Try it =
Among the entries below, find the lines with the word "json" and copy them.

Web page edit records:
Segment Open

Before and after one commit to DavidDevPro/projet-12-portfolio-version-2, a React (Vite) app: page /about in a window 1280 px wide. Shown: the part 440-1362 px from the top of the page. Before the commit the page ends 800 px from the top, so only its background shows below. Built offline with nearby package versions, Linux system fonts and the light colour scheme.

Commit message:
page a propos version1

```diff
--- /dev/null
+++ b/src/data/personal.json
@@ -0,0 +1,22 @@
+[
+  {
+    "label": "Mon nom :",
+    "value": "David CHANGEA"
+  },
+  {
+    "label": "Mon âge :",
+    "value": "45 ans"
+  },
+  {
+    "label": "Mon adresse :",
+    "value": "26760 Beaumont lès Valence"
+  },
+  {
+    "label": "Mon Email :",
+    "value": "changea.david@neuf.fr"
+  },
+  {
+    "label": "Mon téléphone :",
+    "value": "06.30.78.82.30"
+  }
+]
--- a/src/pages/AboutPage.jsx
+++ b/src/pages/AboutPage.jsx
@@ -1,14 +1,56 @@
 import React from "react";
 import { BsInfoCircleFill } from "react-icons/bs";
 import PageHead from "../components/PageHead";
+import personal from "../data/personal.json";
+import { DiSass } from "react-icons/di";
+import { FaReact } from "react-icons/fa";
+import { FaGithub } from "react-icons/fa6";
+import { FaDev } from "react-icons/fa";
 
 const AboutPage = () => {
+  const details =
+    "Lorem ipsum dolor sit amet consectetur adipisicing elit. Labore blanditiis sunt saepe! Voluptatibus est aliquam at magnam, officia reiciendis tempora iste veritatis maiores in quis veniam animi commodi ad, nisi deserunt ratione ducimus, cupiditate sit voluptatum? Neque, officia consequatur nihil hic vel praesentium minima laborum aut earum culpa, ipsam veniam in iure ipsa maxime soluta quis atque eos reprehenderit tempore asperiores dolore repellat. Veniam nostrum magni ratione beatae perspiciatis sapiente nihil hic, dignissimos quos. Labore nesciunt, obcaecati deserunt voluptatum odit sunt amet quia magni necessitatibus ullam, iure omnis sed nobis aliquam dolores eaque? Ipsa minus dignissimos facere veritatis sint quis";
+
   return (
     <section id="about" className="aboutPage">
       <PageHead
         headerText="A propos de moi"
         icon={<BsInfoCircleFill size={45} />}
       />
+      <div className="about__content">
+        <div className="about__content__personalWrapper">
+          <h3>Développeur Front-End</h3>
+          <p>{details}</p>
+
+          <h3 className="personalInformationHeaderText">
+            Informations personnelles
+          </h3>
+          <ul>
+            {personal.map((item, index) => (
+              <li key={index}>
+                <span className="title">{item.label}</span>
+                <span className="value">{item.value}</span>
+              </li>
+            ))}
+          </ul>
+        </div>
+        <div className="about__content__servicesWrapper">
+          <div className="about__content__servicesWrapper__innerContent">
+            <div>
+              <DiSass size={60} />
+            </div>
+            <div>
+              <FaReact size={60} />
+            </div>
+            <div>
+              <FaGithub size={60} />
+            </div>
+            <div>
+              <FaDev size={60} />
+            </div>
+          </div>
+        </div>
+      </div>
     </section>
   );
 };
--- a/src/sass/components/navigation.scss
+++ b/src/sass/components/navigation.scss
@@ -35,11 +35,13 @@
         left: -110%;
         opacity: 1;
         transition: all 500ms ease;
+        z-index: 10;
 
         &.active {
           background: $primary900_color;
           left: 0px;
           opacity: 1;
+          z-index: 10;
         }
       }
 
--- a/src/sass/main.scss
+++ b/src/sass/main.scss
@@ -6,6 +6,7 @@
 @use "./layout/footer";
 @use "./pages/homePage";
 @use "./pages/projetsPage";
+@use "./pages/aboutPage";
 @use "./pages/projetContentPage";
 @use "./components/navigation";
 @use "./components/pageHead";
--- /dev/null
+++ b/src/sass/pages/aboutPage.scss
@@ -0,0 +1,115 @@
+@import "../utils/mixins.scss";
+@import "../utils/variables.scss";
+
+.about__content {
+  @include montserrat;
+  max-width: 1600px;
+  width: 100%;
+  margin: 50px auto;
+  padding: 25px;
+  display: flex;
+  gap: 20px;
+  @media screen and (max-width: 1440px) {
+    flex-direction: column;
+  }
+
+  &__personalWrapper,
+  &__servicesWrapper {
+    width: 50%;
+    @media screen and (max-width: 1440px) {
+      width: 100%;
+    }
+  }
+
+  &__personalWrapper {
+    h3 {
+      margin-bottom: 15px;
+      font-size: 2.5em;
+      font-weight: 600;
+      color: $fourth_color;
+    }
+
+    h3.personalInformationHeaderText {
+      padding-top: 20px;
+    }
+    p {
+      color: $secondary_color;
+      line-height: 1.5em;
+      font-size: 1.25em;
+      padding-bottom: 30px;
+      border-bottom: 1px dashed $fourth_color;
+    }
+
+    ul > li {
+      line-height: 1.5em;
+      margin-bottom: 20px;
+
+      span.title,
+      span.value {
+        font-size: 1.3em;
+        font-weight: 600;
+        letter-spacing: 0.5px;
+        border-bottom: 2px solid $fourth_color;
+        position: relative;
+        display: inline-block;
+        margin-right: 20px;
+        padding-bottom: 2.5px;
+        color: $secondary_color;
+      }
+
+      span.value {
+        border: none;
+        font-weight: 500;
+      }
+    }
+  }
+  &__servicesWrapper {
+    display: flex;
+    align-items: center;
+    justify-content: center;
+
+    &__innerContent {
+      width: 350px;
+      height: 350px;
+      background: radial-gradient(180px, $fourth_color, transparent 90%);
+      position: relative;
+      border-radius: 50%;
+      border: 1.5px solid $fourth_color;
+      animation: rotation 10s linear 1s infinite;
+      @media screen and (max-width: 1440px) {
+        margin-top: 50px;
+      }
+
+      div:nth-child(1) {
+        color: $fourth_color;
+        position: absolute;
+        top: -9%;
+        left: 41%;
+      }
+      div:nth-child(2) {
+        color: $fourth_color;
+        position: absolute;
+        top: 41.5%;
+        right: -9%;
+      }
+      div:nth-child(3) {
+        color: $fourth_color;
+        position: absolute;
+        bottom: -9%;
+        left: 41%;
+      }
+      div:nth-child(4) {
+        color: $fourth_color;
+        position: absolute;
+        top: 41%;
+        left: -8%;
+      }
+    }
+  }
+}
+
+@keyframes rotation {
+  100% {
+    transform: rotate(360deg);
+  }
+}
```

Segment Closed

Solution to this exercise =
+++ b/src/data/personal.json
+import personal from "../data/personal.json";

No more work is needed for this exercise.